Sheffield Cathedral, South Yorkshire, United Kingdom
Lakheenahuknaasi flapped clumsily over the vast human metropolis, making her way to the place where she could sense the half-open portal pushing gently against the fabric of this plane. She was freezing, aching and frustrated. The city was supposed to be a great engine of industry, but she could see no great fires or forges, nor could she hear the ringing of hammers on anvils. Instead there was an endless jumble of tightly packed stone buildings, tiny ones with peaked roofs and much larger boxy ones. Ahead, surrounding the place where the portal was lodged great towers thrust into the sky. Impossibly, many of them seemed to be made out of glass. No; as she got closer, Lakheenahuknaasi sensed that they had skeletons of iron. She shuddered. Humans were far too fond of iron.
The gorgon sited the spot where the embryonic portal was floating and smiled faintly at the irony. Invisible to the naked eye in its current state, the inter-dimensional nexus was hovering perhaps a hundred yards above a large temple to Yahweh, the walls of which were awash with the light of human magic. Lakeenah blinked. What she had taken to be an outbuilding next to the temple revealed itself to be a giant metal snake. As she watched it whined loudly and began to hauled its segmented bulk away into the city. At this point she had ceased even trying to comprehend the purpose behind the bizarre human constructs.
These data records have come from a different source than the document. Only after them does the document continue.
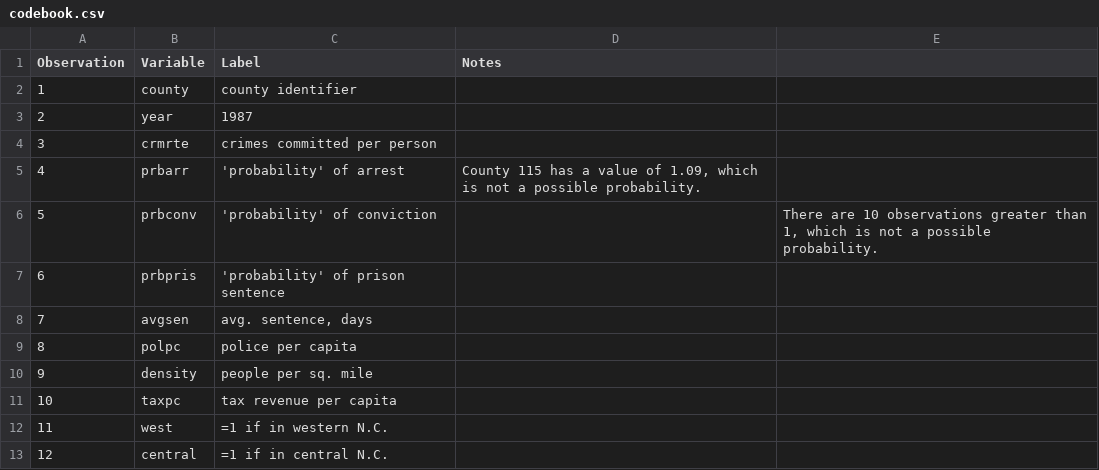
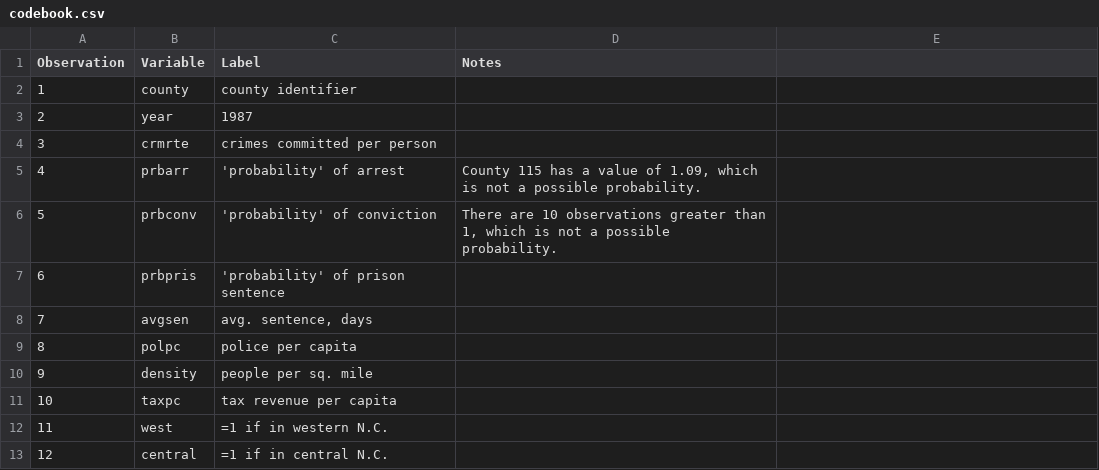
Before and after one commit to kevinhanna/W203_Lab3_Akkineni_Hanna_Thorp, a CSV file: codebook.csv, drawn as a sheet; only a part is shown; the diff names each change by its address in the sheet, - before the commit and + after, or states it on an @@ line.

Commit message:
Normalized how univariate analysis is being done. Fixed issue with codebook

```diff
--- a/codebook.csv
+++ b/codebook.csv
-D6 (Notes): (empty)
+D6 (Notes): There are 10 observations greater than 1, which is not a possible probability.
-E6: There are 10 observations greater than 1, which is not a possible probability.
+E6: (empty)
```
Also changed, not shown: 2 other files.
In truth she was not sure where else to put the portal. The horrid snow had stopped, but the low clouds and mist had kept visibility down to a couple of miles. She had risked one quick, wide circle around the temple and spied a few structures that appeared to be large chimneys, but no smoke issued from them. Lakeenah settled on destroying as many of the huge towers as possible. They seemed more like palaces than castles; undoubtedly they were occupied by the city's elite, the overseers and the most skilled artisans. Even this was not straightforward. The terrain was quite hilly and if she placed the portal in the wrong spot the lava might flow around the towers without destroying them. She settled on a monolithic black tower that stood proudly above and a little apart from the rest. It was sited on a low hill and at the top of a slight groove, which she hoped would act as a channel leading straight to the rest of the towers.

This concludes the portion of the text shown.